The official narrative in Tehran is that Iran signed nothing. “There is no treaty and no pact,” says Foreign Ministry spokeswoman Marzieh Afkham, “only a statement of intent.”
Originally, Iran’s official media had presented the accord as a treaty (qarardad) but it now refers to a “letter of agreement” (tavafoq nameh).
The initial narrative claimed that the P5+1 group of nations that negotiated the deal with Iran had recognized the Islamic Republic’s right to enrich uranium and agreed to start lifting sanctions over a six-month period. In exchange, Iran would slow its uranium enrichment and postpone for six months the installation of equipment for producing plutonium, an alternate route to making a bomb. A later narrative claimed that the accord wasn’t automatic and that the two sides had appointed experts to decide the details (“modalities”) and fix a timetable.
On Sunday, an editorial in the daily Kayhan, published by the office of “Supreme Guide” Ali Khameini, claimed that the “six month” period of the accord was meaningless and that a final agreement might “even take 20 years to negotiate.”[...]

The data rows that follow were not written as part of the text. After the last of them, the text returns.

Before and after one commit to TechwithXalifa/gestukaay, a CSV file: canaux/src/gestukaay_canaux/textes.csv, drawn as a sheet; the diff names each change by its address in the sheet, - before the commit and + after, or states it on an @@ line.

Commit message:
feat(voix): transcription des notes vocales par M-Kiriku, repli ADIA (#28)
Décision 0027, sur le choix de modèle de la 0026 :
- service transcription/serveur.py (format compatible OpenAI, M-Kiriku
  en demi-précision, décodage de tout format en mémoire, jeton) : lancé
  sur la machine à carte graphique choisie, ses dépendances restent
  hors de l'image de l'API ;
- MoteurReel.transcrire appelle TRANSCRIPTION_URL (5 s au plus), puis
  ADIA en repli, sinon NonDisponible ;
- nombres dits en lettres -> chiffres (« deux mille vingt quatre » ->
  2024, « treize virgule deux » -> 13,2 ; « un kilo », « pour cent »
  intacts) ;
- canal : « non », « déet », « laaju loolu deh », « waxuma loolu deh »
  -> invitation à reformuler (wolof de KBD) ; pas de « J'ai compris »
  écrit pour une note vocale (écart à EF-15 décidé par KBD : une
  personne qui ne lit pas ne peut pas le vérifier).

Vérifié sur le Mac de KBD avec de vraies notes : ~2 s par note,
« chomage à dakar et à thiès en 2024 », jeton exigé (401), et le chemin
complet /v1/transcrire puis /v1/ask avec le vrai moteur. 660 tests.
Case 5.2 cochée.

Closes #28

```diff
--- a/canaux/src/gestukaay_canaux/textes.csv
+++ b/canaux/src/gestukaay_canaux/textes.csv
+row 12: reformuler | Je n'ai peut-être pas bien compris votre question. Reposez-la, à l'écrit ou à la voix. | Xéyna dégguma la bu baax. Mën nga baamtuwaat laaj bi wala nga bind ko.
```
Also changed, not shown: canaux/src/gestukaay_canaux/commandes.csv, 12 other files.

Thus Tehran has been in negotiations with Russia and three other littoral states over sharing the resources of the Caspian Sea since 1992. Talks with Iraq over implementing Resolution 598 of the UN Security Council and reopening the Shatt al-Arab border estuary have been going on since 2004. Other talks over sharing water resources have been going on with Afghanistan since 2003; talks over joint exploitation of gas resources with Qatar have been going on for 25 years.
Thursday, December 19, 2013
The great Iran "diplomatic coup” is mostly a figment of the Obama administration's imagination...
Obama has been played again...